__REQUIRED ACTION__
Pull out each line of the data that includes the word "night".

Records from a collection:
* * * * *

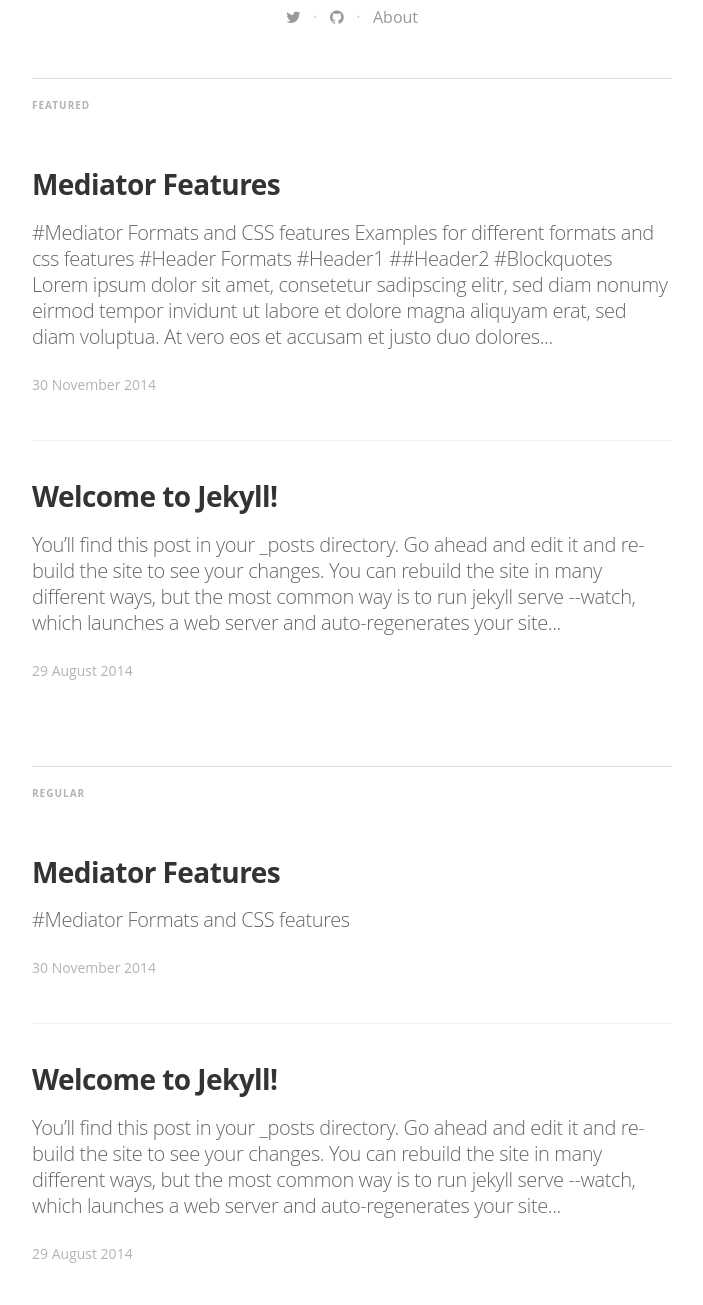
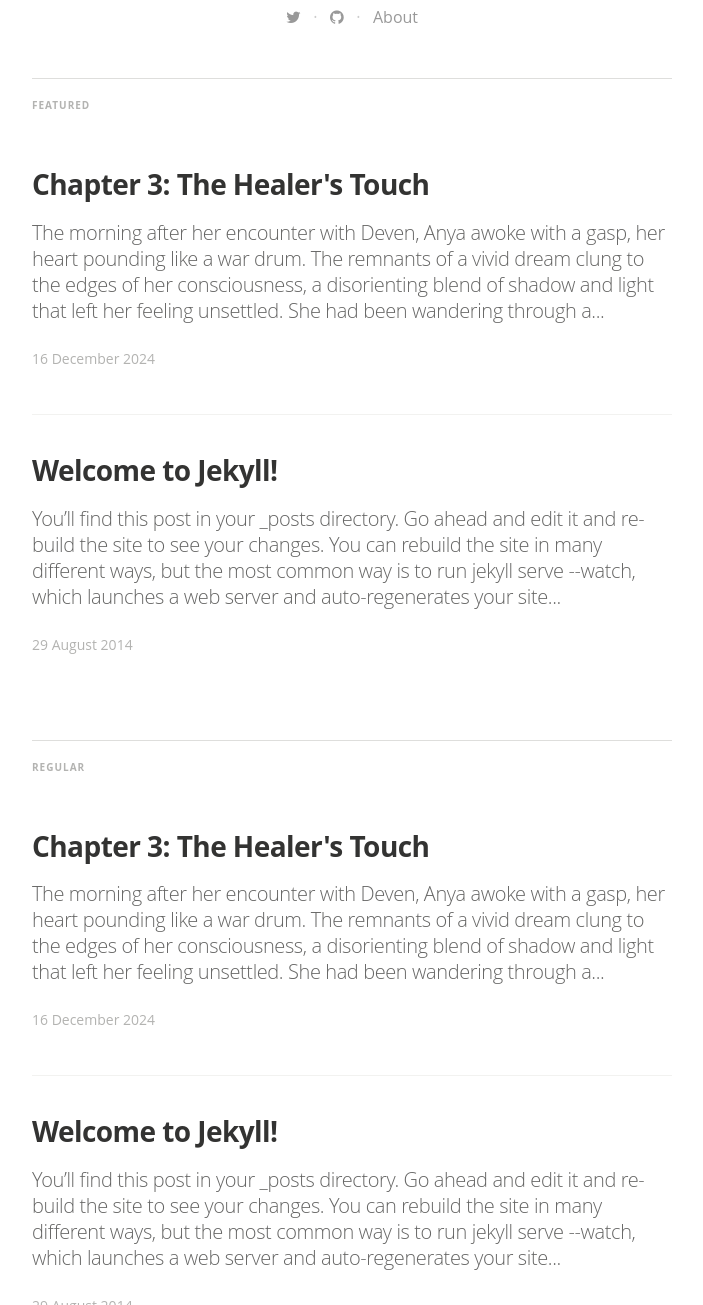
Before and after one commit to kiranprasad2001/kiranprasad2001.github.io, a Jekyll site: the page built from index.html, in a window 1280 px wide and 1400 px high, scrolled down 538 px, cut to the strip 95-1400 px from the top of the window. Shown: the whole strip, without its empty margins (288-991 px from the left). Built offline with Jekyll 4.4.1, drawn with Linux system fonts in a browser that asks for light colours; nearby versions of some CDN libraries; some web fonts are replaced; the list of posts is cut into pages by our own code; some of the changed lines change nothing that is shown.

Commit message:
updated few files

```diff
--- a/_posts/2014-11-30-mediator_features.markdown
+++ /dev/null
@@ -1,40 +0,0 @@
----
-layout: post
-title:  "Mediator Features"
-date:   2014-11-30 14:34:25
-categories: mediator feature
-tags: featured
-image: /assets/article_images/2014-11-30-mediator_features/night-track.JPG
-image2: /assets/article_images/2014-11-30-mediator_features/night-track-mobile.JPG
----
-#Mediator Formats and CSS features
-
-Examples for different formats and css features
-
-#Header Formats
-#Header1
-##Header2
-
-#Blockquotes
->Lorem ipsum dolor sit amet, consetetur sadipscing elitr, sed diam nonumy eirmod tempor invidunt ut labore et dolore magna aliquyam erat, sed diam voluptua. At vero eos et accusam et justo duo dolores et ea rebum. Stet clita kasd gubergren, no sea takimata sanctus
-
-#Lists
-##orderd lists
-1. one
-2. two
-3. three
-
-##unorderd lists
-- Apple
-- Banana
-- Plum
-
-#Links
-This is an [example link](http://example.com/ "With a Title").
-
-#Combinations
->Lorem ipsum dolor sit amet, consetetur sadipscing elitr, sed diam nonumy eirmod tempor invidunt ut labore et dolore magna aliquyam erat, sed diam voluptua. At vero eos et accusam et justo duo dolores et ea rebum. Stet clita kasd gubergren, no sea takimata sanctus
->
-> - Apple
-> - Banana
-> - Plum
--- /dev/null
+++ b/_posts/2024-12-16-chapter3-the-healers-touch.markdown
@@ -0,0 +1,75 @@
+---
+layout: post
+title:  "Chapter 3: The Healer's Touch"
+date:   2024-12-16 14:34:25
+categories: Anya-The Warrior
+tags: featured
+image: /assets/article_images/2024-12-16-chapter3-the-healers-touch/night-track.JPG
+image2: /assets/article_images/2024-12-16-chapter3-the-healers-touch/night-track-mobile.JPG
+---
+
+The morning after her encounter with Deven, Anya awoke with a gasp, her heart pounding like a war drum. The remnants of a vivid dream clung to the edges of her consciousness, a disorienting blend of shadow and light that left her feeling unsettled. She had been wandering through a dense forest, the air heavy with an otherworldly mist that swirled around her like phantom limbs, obscuring the path ahead. Giant trees, their gnarled branches reaching towards the sky like skeletal fingers, loomed over her, their leaves whispering secrets in an unknown tongue that sent shivers down her spine. Then, she stumbled upon a clearing bathed in an ethereal light, a stark contrast to the oppressive gloom of the forest. In the center of the clearing stood a woman, her form radiating an aura of serenity and power, beckoning Anya closer with a melodic whisper that seemed to echo through the very depths of her soul.
+Anya sat up in bed, her breath coming in ragged gasps, the dream's imagery still vivid in her mind. She couldn't shake the feeling that it was more than just a dream, that it was a message, a calling, a glimpse into a destiny she didn't yet understand. A premonition, perhaps, or a warning. Or maybe, she dared to hope, a guide. The woman in the clearing, her serene face and gentle eyes, had evoked a sense of peace and reassurance, a feeling that Anya clung to now as she tried to make sense of the unsettling dream.
+She pushed aside the silken sheets, the cool fabric a welcome relief against her sweat-dampened skin. The room, with its high ceilings and intricately carved wooden furniture, felt stifling, the air heavy with the lingering scent of jasmine incense. Anya longed for the fresh air of the courtyard, the soothing sounds of nature, a respite from the confines of the palace walls.
+As she made her way to the courtyard, the cool morning air greeted her like a long-lost friend, a welcome contrast to the stifling heat of her room. The sun had just begun to peek over the horizon, painting the sky with hues of gold and crimson, casting long shadows that danced across the dew-kissed grass. The scent of jasmine and roses filled the air, a fragrant symphony that calmed her restless spirit. The familiar sounds of the awakening city reached her ears – the distant crowing of a rooster, the rhythmic clang of a blacksmith's hammer, the chatter of merchants setting up their stalls in the marketplace. These sounds, normally a comforting reminder of the familiar rhythm of life in Avani, now seemed to carry a hint of unease, a subtle discordance that mirrored the unsettling feeling in Anya's heart.
+The courtyard, a haven of tranquility amidst the bustling city, offered a sense of peace that Anya desperately craved. She wandered through the manicured gardens, her bare feet sinking into the soft grass, the dew clinging to her ankles like tiny diamonds. The vibrant colors of the flowers – crimson hibiscus, golden marigolds, and sapphire-blue lotuses – seemed to pulse with life, their delicate petals unfurling in the morning sun. A small fountain, its water cascading over smooth stones, created a soothing melody that washed over Anya, calming her troubled thoughts.
+As she practiced her morning sword forms, the movements fluid and precise, her thoughts drifted back to Deven's words. The Prophecy of the Five. A warrior, a scholar, a healer, a merchant, and an outcast. Five individuals destined to shape the fate of Avani. Five individuals bound together by an ancient prophecy, their destinies intertwined in a battle against an unseen darkness that threatened to consume the land.
+Could it be true? she wondered, her brow furrowing in thought. Could I really be part of something so grand, so significant?
+The idea both excited and terrified her. She had always yearned for a purpose beyond the traditional roles assigned to women in her society. She had never fit the mold, never felt comfortable with the expectations placed upon her. But the weight of such a destiny, the responsibility of protecting her kingdom from an unseen darkness, felt almost unbearable. Was she strong enough? Brave enough? Wise enough?
+Doubt gnawed at her, a persistent whisper in the back of her mind. She was just Anya, a warrior in training, a young woman with a rebellious spirit and a yearning for something more. Was she truly capable of fulfilling such a grand destiny? Could she live up to the expectations of the prophecy, shoulder the burden of protecting her kingdom, her people, her world?
+But then, the image of her mother, Rani Mira, flashed before her eyes, her spirit a beacon of strength and courage. Mira, who had defied expectations and shattered stereotypes. Mira, who had taught Anya that a woman could be both a warrior and a protector, a force to be reckoned with. Mira, whose memory fueled Anya's determination, whose legacy she was determined to honor.
+I will not let fear hold me back, Anya vowed silently, her grip tightening on the hilt of her sword. I will embrace my destiny, whatever it may be.
+She continued her sword practice with renewed vigor, each strike a testament to her resolve, each parry a defiance of the doubts that plagued her. The sun climbed higher in the sky, casting a golden glow over the courtyard, bathing Anya in its warmth. As she moved through the forms, her body flowed with a grace and power that belied her anxieties. She was a warrior, through and through, her spirit as sharp as her blade, her determination as unyielding as the ancient stones of Avani.
+Finishing her practice, Anya felt a sense of calm settle over her. The doubts hadn't vanished entirely, but they were quieter now, overshadowed by a growing sense of purpose. She would face the trials, she would prove herself, and she would embrace whatever destiny awaited her.
+Her stomach rumbled, a reminder that she hadn't yet eaten. With a smile, she headed towards the palace kitchens, hoping Chef Balaji had recovered from his latest culinary mishap and that breakfast wouldn't involve any unexpected side effects. The thought of the chef, his face smeared with soot and his hair standing on end, brought a chuckle to her lips. Balaji, despite his tendency for disaster, was a constant source of amusement in the otherwise rigid and predictable world of the palace.
+The aroma of freshly baked bread and sizzling spices filled the air as she entered the kitchen. Balaji, his chef's hat perched precariously on his head, was bustling about, his face flushed with a renewed sense of purpose. He seemed to have recovered from his "Nirvana Naan" debacle, his enthusiasm for culinary experimentation undeterred.
+"Ah, Anya!" he greeted her, his voice booming with enthusiasm. "Just in time! I have created a new breakfast dish, a culinary masterpiece that will nourish your body and invigorate your spirit."
+Anya eyed the steaming bowl he placed before her with a mixture of curiosity and trepidation. "What is it?" she asked, cautiously taking a spoonful.
+"It is called 'Sunrise Stew,'" Balaji announced with a flourish. "A blend of exotic fruits, nuts, and spices, infused with the energy of the rising sun. It will grant you the strength of a tiger and the wisdom of an owl."
+Anya chuckled. "Well, I certainly hope it doesn't have the same effect as your Nirvana Naan."
+Balaji's face fell. "Ah, yes," he mumbled, a sheepish grin spreading across his face. "A minor setback. But I assure you, this dish is entirely safe. And delicious!"
+Anya took another bite, savoring the exotic flavors that danced on her tongue. The stew was indeed delicious, a symphony of sweet and savory notes that awakened her senses. The warmth of ginger and cinnamon mingled with the sweetness of mangoes and the crunch of toasted almonds, creating a delightful harmony of flavors. She couldn't help but admire Balaji's creativity, even if his experiments sometimes went awry.
+As she ate, she noticed a commotion outside the kitchen window. A group of people had gathered, their voices raised in alarm. Anya peered out the window and saw a young boy lying on the ground, his face pale, his body convulsing.
+"What's happening?" she asked, her voice laced with concern.
+Balaji, his curiosity piqued, joined her at the window. "It seems the boy has been bitten by a venomous snake," he explained, his voice grave. "Poor lad. His chances of survival are slim."
+Anya's heart sank. She had witnessed the devastating effects of snakebites before. The venom could quickly paralyze the body, leading to a slow and agonizing death. She remembered a time when a village child, barely older than this boy, had been bitten by a cobra. Despite the frantic efforts of the village healer, the child had succumbed to the venom's deadly embrace. The memory sent a shiver down her spine, a reminder of the fragility of life and the ever-present threat of death.
+Suddenly, a figure emerged from the crowd, pushing their way towards the boy. It was a woman, her face etched with concern, her eyes filled with a quiet strength. She knelt beside the boy, her hands gently examining the bite wound.
+Anya watched in fascination as the woman reached into her bag and pulled out a handful of herbs. She crushed the herbs in her palm, then applied them to the wound, her touch gentle and deliberate. A hush fell over the crowd as they watched, their hopes and fears hanging in the balance. Anya held her breath, her gaze fixed on the woman's hands, her own heart pounding in her chest.
+Within moments, the boy's convulsions subsided, his breathing becoming more regular. Color returned to his face, and his eyes fluttered open. A collective sigh of relief swept through the crowd, followed by murmurs of gratitude and admiration. The boy's mother, her face streaked with tears, rushed forward and embraced her son, her sobs a mixture of relief and joy.
+Anya, her heart filled with awe, turned to Balaji.
+"Who is that woman?" she asked, her voice filled with wonder.
+Balaji's eyes widened in recognition. "That is Maeve," he explained, his voice filled with respect. "The healer. She possesses a gift, a connection to the natural world that allows her to heal even the most grievous wounds."
+Anya's mind raced. Could this be the healer from the prophecy? The one destined to join her in the fight against the darkness? The woman exuded an aura of serenity and power, her presence calming the chaos, her touch bringing life back to the stricken boy.
+She felt a surge of excitement, a sense of purpose that she had never experienced before. The prophecy was unfolding, and she was a part of it. The dream, the encounter with Deven, and now this… it all seemed to be pointing towards a destiny she could no longer ignore.
+But with this excitement came a wave of apprehension. The darkness Deven had spoken of, the threat to Avani… Was she truly ready to face such a challenge? Was she strong enough?
+Anya's gaze drifted back to Maeve, who was now surrounded by grateful villagers, their voices filled with praise and thanks. The healer's gentle smile and compassionate eyes filled Anya with a sense of hope. Perhaps, with the help of the others mentioned in the prophecy, she could indeed face the darkness and protect her beloved kingdom.
+As Anya watched Maeve interact with the villagers, a sudden realization struck her. She had never considered the power of healing, the ability to mend not just physical wounds but also the deeper scars of the soul. Perhaps this was the key to combating the darkness, not just through force, but through compassion and understanding.
+A new determination arose within Anya, a resolve to not only become a skilled warrior but also to learn from Maeve, to understand the power of healing, and to embrace the compassion that lay dormant within her own heart. She knew that the journey ahead would be fraught with challenges, but she was ready to face them, to embrace her destiny, and to become the warrior and protector that Avani needed.
+Anya approached Maeve, her steps hesitant at first, unsure of how to address this woman who seemed to possess such extraordinary abilities. As she drew closer, she noticed the intricate patterns woven into Maeve's simple tunic, symbols that hinted at a deep connection to the natural world. Maeve's eyes, though filled with a gentle warmth, held a depth of wisdom that Anya found both intimidating and intriguing.
+"Maeve," Anya began, her voice soft but steady, "I witnessed your… your healing of that boy. It was… remarkable."
+Maeve smiled, her eyes crinkling at the corners. "It was the power of nature, child, not my own," she replied, her voice as soothing as a gentle breeze. "The herbs, the earth, the very air we breathe… they all hold the potential for healing and restoration."
+Anya's curiosity piqued. "Can you teach me?" she asked, her voice eager. "Can you teach me to harness this power?"
+Maeve's smile deepened. "Perhaps, child. But healing is not just about knowledge and technique. It is about compassion, about understanding the interconnectedness of all living things."
+Anya nodded, her heart filled with a newfound determination. She would learn from Maeve, not just the art of healing, but also the wisdom that guided it. She would embrace this new path, this unexpected detour on her journey to becoming a warrior.
+As Anya and Maeve conversed, a commotion erupted from the nearby marketplace. Shouts and screams echoed through the streets, and a wave of panic seemed to ripple through the crowd. Anya's warrior instincts kicked in, her hand instinctively reaching for the hilt of her sword.
+"What's happening?" she asked, her voice laced with concern.
+Maeve's expression turned serious. "Trouble, it seems," she said, her eyes scanning the crowd. "Stay close, child. We may need your skills."
+Together, they made their way towards the source of the commotion, their hearts pounding with a mixture of apprehension and determination. Anya, her senses heightened, prepared to face whatever danger awaited them, her newfound purpose solidifying within her. She was not just a warrior in training, she was a protector, a guardian, and she would not shy away from her duty.
+As they navigated through the panicked crowd, Anya noticed a group of men, their faces contorted with anger, surrounding a young woman. The woman, her eyes filled with fear, cowered against a stall, her arms raised in a futile attempt to protect herself.
+Anya's blood boiled at the sight of such injustice. She pushed her way through the crowd, her warrior instincts taking over. "Leave her alone!" she shouted, her voice ringing with authority.
+The men turned towards Anya, their expressions shifting from anger to surprise. They sneered at her, their eyes filled with disdain.
+"And what business is it of yours, girl?" one of them snarled.
+Anya stepped forward, her chin held high, her gaze unwavering. "It is my business to protect the innocent," she declared, her voice filled with a quiet strength.
+The men laughed, their voices echoing through the marketplace. "You? Protect her?" one of them scoffed. "You are but a girl, a weakling."
+Anya's grip tightened on her sword. "Do not underestimate me," she warned, her voice laced with steel. "I am a warrior."
+The men exchanged glances, their amusement turning to uncertainty. They had not expected such defiance from a woman.
+"Very well, girl," one of them said, his voice laced with a menacing tone. "Let us see what you are made of."
+He lunged at Anya, his fist raised. Anya sidestepped his attack with ease, her movements swift and agile. She countered with a swift kick, sending the man sprawling to the ground.
+The other men, surprised by Anya's skill, hesitated. But their hesitation was short-lived. They charged at Anya, their fists flying.
+Anya met their attacks with a ferocity that surprised even herself. She dodged, parried, and countered, her movements a blur of motion. She fought with a strength and precision that belied her slender frame.
+The crowd, initially panicked, now watched in awe as Anya battled the men, her sword flashing, her cries echoing through the marketplace. They had never seen a woman fight with such skill and determination.
+Maeve, standing at the edge of the fray, observed Anya with a knowing smile. She saw the warrior spirit burning bright within the young woman, the fire of courage and compassion that would guide her on her path.
+Anya, her adrenaline pumping, continued to fight, her movements becoming more fluid, her strikes more precise. She disarmed one of the men, sending his sword clattering to the ground. She then delivered a swift kick to another, sending him sprawling into a nearby stall.
+The remaining men, realizing they were no match for Anya, turned and fled, their cowardly retreat met with jeers and laughter from the crowd.
+Anya, her chest heaving with exertion, stood amidst the scattered remnants of the fight, her sword still drawn, her gaze sweeping over the awestruck faces. She had defended the innocent, protected the weak, and proven that a woman could be a warrior, a force to be reckoned with.
+A sense of triumph surged through her, a feeling of empowerment that she had never experienced before. She had faced her fears, defied expectations, and emerged victorious. She was a warrior, and she was ready to embrace her destiny.
--- a/about.md
+++ b/about.md
@@ -4,14 +4,10 @@
 permalink: /about/
 ---
 
-A medium inspired Jekyll blog theme. The basic idea came from the Ghost theme
-[Readium 2.0](http://www.svenread.com/readium-ghost-theme/). I use mediator on my own blog [The Base](blog.base68.com).
+Hi! I'm Kiran, a software developer with a passion for storytelling. I love creating worlds and characters and getting lost in the magic of writing. When I'm not coding away, you can usually find me with my nose in a book, trying to decipher the secrets of the universe (or just figuring out how to write a really good fight scene).
 
-You can **download** the theme here:
-[https://github.com/dirkfabisch/mediator](https://github.com/dirkfabisch/mediator)
+I'm also a big fan of learning new things.  Whether it's picking up a new programming language or attempting to juggle (with varying degrees of success), I'm always up for a challenge. And speaking of challenges, I enjoy a good game of badminton, though I'm probably more enthusiastic than skilled.
 
-You can find out more info about customizing your Jekyll theme, as well as basic Jekyll usage documentation at [jekyllrb.com](http://jekyllrb.com/)
+If you're interested in chatting about books, writing, or anything else that strikes your fancy, feel free to get in touch!
 
-You can find the source code for the Jekyll new theme at: [github.com/jglovier/jekyll-new](https://github.com/jglovier/jekyll-new)
-
-You can find the source code for Jekyll at [github.com/jekyll/jekyll](https://github.com/jekyll/jekyll)
+This website is using Jekyll blog theme which you can get it from here: [dirkfabisch/mediator](https://github.com/dirkfabisch/mediator)
```
Also changed, not shown: assets/article_images/2024-12-16-chapter3-the-healers-touch/night-track-mobile.JPG (renamed from assets/article_images/2014-11-30-mediator_features/night-track-mobile.JPG), 2 other files.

* * * * *

__ANSWER FOR THE TASK__
-image: /assets/article_images/2014-11-30-mediator_features/night-track.JPG
-image2: /assets/article_images/2014-11-30-mediator_features/night-track-mobile.JPG
+image: /assets/article_images/2024-12-16-chapter3-the-healers-touch/night-track.JPG
+image2: /assets/article_images/2024-12-16-chapter3-the-healers-touch/night-track-mobile.JPG
Also changed, not shown: assets/article_images/2024-12-16-chapter3-the-healers-touch/night-track-mobile.JPG (renamed from assets/article_images/2014-11-30-mediator_features/night-track-mobile.JPG), 2 other files.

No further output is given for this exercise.